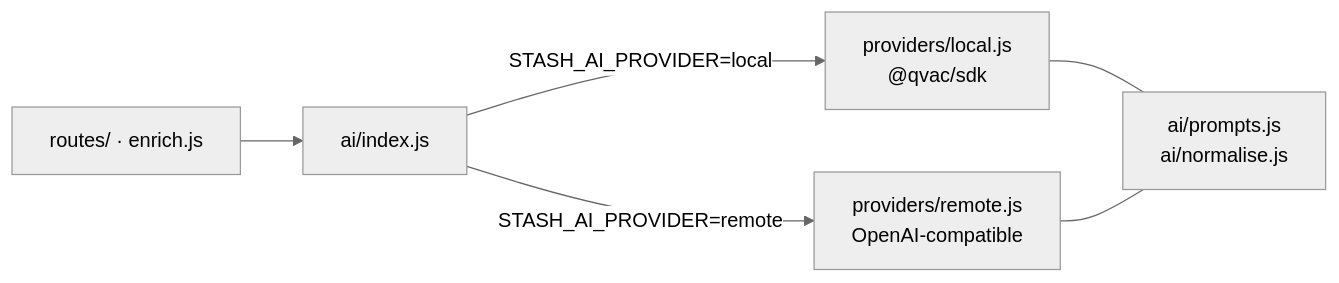
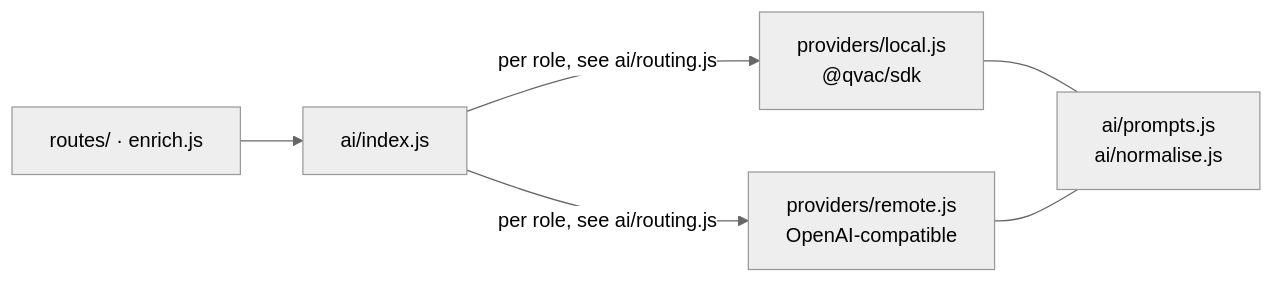
The diagram in docs/models.md (IbrahimTareq/kothai), drawn with Mermaid (neutral theme) before and after one commit. The commit also changed other lines of this file and 1 other file, not shown here.

Commit message:
docs: per-role provider routing

````diff
--- a/docs/models.md
+++ b/docs/models.md
@@ -113,8 +136,8 @@
 ```mermaid
 flowchart LR
   APP["routes/ · enrich.js"] --> F["ai/index.js"]
-  F -->|"STASH_AI_PROVIDER=local"| L["providers/local.js<br/>@qvac/sdk"]
-  F -->|"STASH_AI_PROVIDER=remote"| R["providers/remote.js<br/>OpenAI-compatible"]
+  F -->|"per role, see ai/routing.js"| L["providers/local.js<br/>@qvac/sdk"]
+  F -->|"per role, see ai/routing.js"| R["providers/remote.js<br/>OpenAI-compatible"]
   L --- P["ai/prompts.js<br/>ai/normalise.js"]
   R --- P
 ```
````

========

### Assignment
Give back all the material exactly, with no pictures.

### Answer for this exercise
The diagram in docs/models.md (IbrahimTareq/kothai), drawn with Mermaid (neutral theme) before and after one commit. The commit also changed other lines of this file and 1 other file, not shown here.

Commit message:
docs: per-role provider routing

````diff
--- a/docs/models.md
+++ b/docs/models.md
@@ -113,8 +136,8 @@
 ```mermaid
 flowchart LR
   APP["routes/ · enrich.js"] --> F["ai/index.js"]
-  F -->|"STASH_AI_PROVIDER=local"| L["providers/local.js<br/>@qvac/sdk"]
-  F -->|"STASH_AI_PROVIDER=remote"| R["providers/remote.js<br/>OpenAI-compatible"]
+  F -->|"per role, see ai/routing.js"| L["providers/local.js<br/>@qvac/sdk"]
+  F -->|"per role, see ai/routing.js"| R["providers/remote.js<br/>OpenAI-compatible"]
   L --- P["ai/prompts.js<br/>ai/normalise.js"]
   R --- P
 ```
````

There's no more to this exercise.